INSTRUCTIONS FOR THE TASK: Word for word, copy every line of the data.

EXERCISE DATA Block Start

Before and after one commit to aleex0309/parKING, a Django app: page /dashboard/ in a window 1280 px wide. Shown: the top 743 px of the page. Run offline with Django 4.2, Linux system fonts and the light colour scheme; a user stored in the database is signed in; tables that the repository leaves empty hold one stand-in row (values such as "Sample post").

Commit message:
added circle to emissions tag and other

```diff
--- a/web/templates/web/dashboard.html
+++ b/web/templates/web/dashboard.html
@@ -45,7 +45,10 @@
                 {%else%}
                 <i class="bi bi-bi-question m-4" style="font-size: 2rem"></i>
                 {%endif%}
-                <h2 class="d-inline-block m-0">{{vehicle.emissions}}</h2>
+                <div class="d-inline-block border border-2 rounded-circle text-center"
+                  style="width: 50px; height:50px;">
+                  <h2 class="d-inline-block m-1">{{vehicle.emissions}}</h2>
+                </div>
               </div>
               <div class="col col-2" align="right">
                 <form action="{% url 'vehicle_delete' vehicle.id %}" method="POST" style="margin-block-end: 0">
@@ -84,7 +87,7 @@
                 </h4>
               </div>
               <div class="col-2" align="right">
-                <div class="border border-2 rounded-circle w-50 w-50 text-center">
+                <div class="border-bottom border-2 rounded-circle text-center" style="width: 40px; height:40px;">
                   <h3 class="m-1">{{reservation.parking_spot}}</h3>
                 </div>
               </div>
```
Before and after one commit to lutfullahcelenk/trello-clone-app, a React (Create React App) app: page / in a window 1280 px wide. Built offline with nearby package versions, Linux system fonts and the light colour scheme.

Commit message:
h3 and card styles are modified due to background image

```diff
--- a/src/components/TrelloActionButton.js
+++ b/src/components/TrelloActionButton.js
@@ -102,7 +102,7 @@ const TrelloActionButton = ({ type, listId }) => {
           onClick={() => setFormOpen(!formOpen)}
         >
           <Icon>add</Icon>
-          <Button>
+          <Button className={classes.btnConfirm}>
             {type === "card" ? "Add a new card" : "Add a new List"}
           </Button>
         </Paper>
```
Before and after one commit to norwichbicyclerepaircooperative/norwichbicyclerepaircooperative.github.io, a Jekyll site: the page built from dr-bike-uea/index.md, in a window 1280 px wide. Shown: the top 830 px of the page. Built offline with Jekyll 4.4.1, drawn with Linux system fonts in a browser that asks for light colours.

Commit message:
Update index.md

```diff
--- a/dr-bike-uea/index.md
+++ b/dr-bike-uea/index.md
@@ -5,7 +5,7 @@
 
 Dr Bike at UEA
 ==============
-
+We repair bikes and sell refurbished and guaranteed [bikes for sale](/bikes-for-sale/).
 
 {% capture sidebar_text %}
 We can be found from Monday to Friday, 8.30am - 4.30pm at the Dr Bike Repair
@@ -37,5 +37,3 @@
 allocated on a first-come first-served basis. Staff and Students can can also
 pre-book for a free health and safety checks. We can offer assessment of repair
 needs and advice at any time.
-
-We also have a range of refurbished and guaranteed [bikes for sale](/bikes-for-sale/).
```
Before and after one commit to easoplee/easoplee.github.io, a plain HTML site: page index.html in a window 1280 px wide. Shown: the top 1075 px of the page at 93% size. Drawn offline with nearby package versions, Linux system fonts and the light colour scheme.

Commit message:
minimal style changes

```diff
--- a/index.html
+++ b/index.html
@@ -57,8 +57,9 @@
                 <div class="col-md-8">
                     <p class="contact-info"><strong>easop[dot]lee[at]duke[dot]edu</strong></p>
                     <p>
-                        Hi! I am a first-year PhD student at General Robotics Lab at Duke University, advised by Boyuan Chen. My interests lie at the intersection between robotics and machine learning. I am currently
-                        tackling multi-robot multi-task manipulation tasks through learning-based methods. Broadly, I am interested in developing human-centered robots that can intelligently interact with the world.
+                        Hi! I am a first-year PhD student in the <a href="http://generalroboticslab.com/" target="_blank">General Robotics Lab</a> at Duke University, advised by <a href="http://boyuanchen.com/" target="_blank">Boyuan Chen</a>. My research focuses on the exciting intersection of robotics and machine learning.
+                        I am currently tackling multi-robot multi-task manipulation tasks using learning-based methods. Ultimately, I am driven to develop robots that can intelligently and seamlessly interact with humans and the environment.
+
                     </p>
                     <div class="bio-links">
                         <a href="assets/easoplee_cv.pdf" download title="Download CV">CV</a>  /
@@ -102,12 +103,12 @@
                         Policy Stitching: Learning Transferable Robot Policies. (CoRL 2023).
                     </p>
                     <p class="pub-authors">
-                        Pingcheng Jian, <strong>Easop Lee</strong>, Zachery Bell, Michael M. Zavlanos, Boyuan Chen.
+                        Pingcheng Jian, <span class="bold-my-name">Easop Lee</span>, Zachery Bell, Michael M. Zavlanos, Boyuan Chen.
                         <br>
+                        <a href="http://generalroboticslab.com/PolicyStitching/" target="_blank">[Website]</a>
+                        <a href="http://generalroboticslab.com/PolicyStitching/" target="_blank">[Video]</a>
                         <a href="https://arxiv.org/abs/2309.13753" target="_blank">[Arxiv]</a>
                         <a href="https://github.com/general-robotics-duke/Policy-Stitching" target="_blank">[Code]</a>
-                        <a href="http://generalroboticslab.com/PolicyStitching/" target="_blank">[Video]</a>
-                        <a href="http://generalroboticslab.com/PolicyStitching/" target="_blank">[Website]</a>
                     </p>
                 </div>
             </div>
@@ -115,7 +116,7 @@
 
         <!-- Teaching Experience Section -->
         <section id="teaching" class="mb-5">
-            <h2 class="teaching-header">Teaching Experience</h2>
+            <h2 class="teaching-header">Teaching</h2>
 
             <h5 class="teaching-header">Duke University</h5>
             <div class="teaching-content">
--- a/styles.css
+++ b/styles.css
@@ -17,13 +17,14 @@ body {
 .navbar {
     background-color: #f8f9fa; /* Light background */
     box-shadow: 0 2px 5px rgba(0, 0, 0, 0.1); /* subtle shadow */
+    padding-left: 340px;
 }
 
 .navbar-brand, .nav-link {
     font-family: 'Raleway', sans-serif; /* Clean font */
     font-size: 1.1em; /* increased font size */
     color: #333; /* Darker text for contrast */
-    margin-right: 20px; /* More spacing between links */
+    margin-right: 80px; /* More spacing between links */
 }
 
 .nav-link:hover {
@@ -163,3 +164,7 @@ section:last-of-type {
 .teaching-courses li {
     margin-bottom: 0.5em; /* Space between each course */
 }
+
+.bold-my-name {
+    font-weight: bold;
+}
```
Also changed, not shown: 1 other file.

EXERCISE DATA Block End

TASK RESULT:
Before and after one commit to aleex0309/parKING, a Django app: page /dashboard/ in a window 1280 px wide. Shown: the top 743 px of the page. Run offline with Django 4.2, Linux system fonts and the light colour scheme; a user stored in the database is signed in; tables that the repository leaves empty hold one stand-in row (values such as "Sample post").

Commit message:
added circle to emissions tag and other

```diff
--- a/web/templates/web/dashboard.html
+++ b/web/templates/web/dashboard.html
@@ -45,7 +45,10 @@
                 {%else%}
                 <i class="bi bi-bi-question m-4" style="font-size: 2rem"></i>
                 {%endif%}
-                <h2 class="d-inline-block m-0">{{vehicle.emissions}}</h2>
+                <div class="d-inline-block border border-2 rounded-circle text-center"
+                  style="width: 50px; height:50px;">
+                  <h2 class="d-inline-block m-1">{{vehicle.emissions}}</h2>
+                </div>
               </div>
               <div class="col col-2" align="right">
                 <form action="{% url 'vehicle_delete' vehicle.id %}" method="POST" style="margin-block-end: 0">
@@ -84,7 +87,7 @@
                 </h4>
               </div>
               <div class="col-2" align="right">
-                <div class="border border-2 rounded-circle w-50 w-50 text-center">
+                <div class="border-bottom border-2 rounded-circle text-center" style="width: 40px; height:40px;">
                   <h3 class="m-1">{{reservation.parking_spot}}</h3>
                 </div>
               </div>
```
Before and after one commit to lutfullahcelenk/trello-clone-app, a React (Create React App) app: page / in a window 1280 px wide. Built offline with nearby package versions, Linux system fonts and the light colour scheme.

Commit message:
h3 and card styles are modified due to background image

```diff
--- a/src/components/TrelloActionButton.js
+++ b/src/components/TrelloActionButton.js
@@ -102,7 +102,7 @@ const TrelloActionButton = ({ type, listId }) => {
           onClick={() => setFormOpen(!formOpen)}
         >
           <Icon>add</Icon>
-          <Button>
+          <Button className={classes.btnConfirm}>
             {type === "card" ? "Add a new card" : "Add a new List"}
           </Button>
         </Paper>
```
Before and after one commit to norwichbicyclerepaircooperative/norwichbicyclerepaircooperative.github.io, a Jekyll site: the page built from dr-bike-uea/index.md, in a window 1280 px wide. Shown: the top 830 px of the page. Built offline with Jekyll 4.4.1, drawn with Linux system fonts in a browser that asks for light colours.

Commit message:
Update index.md

```diff
--- a/dr-bike-uea/index.md
+++ b/dr-bike-uea/index.md
@@ -5,7 +5,7 @@
 
 Dr Bike at UEA
 ==============
-
+We repair bikes and sell refurbished and guaranteed [bikes for sale](/bikes-for-sale/).
 
 {% capture sidebar_text %}
 We can be found from Monday to Friday, 8.30am - 4.30pm at the Dr Bike Repair
@@ -37,5 +37,3 @@
 allocated on a first-come first-served basis. Staff and Students can can also
 pre-book for a free health and safety checks. We can offer assessment of repair
 needs and advice at any time.
-
-We also have a range of refurbished and guaranteed [bikes for sale](/bikes-for-sale/).
```
Before and after one commit to easoplee/easoplee.github.io, a plain HTML site: page index.html in a window 1280 px wide. Shown: the top 1075 px of the page at 93% size. Drawn offline with nearby package versions, Linux system fonts and the light colour scheme.

Commit message:
minimal style changes

```diff
--- a/index.html
+++ b/index.html
@@ -57,8 +57,9 @@
                 <div class="col-md-8">
                     <p class="contact-info"><strong>easop[dot]lee[at]duke[dot]edu</strong></p>
                     <p>
-                        Hi! I am a first-year PhD student at General Robotics Lab at Duke University, advised by Boyuan Chen. My interests lie at the intersection between robotics and machine learning. I am currently
-                        tackling multi-robot multi-task manipulation tasks through learning-based methods. Broadly, I am interested in developing human-centered robots that can intelligently interact with the world.
+                        Hi! I am a first-year PhD student in the <a href="http://generalroboticslab.com/" target="_blank">General Robotics Lab</a> at Duke University, advised by <a href="http://boyuanchen.com/" target="_blank">Boyuan Chen</a>. My research focuses on the exciting intersection of robotics and machine learning.
+                        I am currently tackling multi-robot multi-task manipulation tasks using learning-based methods. Ultimately, I am driven to develop robots that can intelligently and seamlessly interact with humans and the environment.
+
                     </p>
                     <div class="bio-links">
                         <a href="assets/easoplee_cv.pdf" download title="Download CV">CV</a>  /
@@ -102,12 +103,12 @@
                         Policy Stitching: Learning Transferable Robot Policies. (CoRL 2023).
                     </p>
                     <p class="pub-authors">
-                        Pingcheng Jian, <strong>Easop Lee</strong>, Zachery Bell, Michael M. Zavlanos, Boyuan Chen.
+                        Pingcheng Jian, <span class="bold-my-name">Easop Lee</span>, Zachery Bell, Michael M. Zavlanos, Boyuan Chen.
                         <br>
+                        <a href="http://generalroboticslab.com/PolicyStitching/" target="_blank">[Website]</a>
+                        <a href="http://generalroboticslab.com/PolicyStitching/" target="_blank">[Video]</a>
                         <a href="https://arxiv.org/abs/2309.13753" target="_blank">[Arxiv]</a>
                         <a href="https://github.com/general-robotics-duke/Policy-Stitching" target="_blank">[Code]</a>
-                        <a href="http://generalroboticslab.com/PolicyStitching/" target="_blank">[Video]</a>
-                        <a href="http://generalroboticslab.com/PolicyStitching/" target="_blank">[Website]</a>
                     </p>
                 </div>
             </div>
@@ -115,7 +116,7 @@
 
         <!-- Teaching Experience Section -->
         <section id="teaching" class="mb-5">
-            <h2 class="teaching-header">Teaching Experience</h2>
+            <h2 class="teaching-header">Teaching</h2>
 
             <h5 class="teaching-header">Duke University</h5>
             <div class="teaching-content">
--- a/styles.css
+++ b/styles.css
@@ -17,13 +17,14 @@ body {
 .navbar {
     background-color: #f8f9fa; /* Light background */
     box-shadow: 0 2px 5px rgba(0, 0, 0, 0.1); /* subtle shadow */
+    padding-left: 340px;
 }
 
 .navbar-brand, .nav-link {
     font-family: 'Raleway', sans-serif; /* Clean font */
     font-size: 1.1em; /* increased font size */
     color: #333; /* Darker text for contrast */
-    margin-right: 20px; /* More spacing between links */
+    margin-right: 80px; /* More spacing between links */
 }
 
 .nav-link:hover {
@@ -163,3 +164,7 @@ section:last-of-type {
 .teaching-courses li {
     margin-bottom: 0.5em; /* Space between each course */
 }
+
+.bold-my-name {
+    font-weight: bold;
+}
```
Also changed, not shown: 1 other file.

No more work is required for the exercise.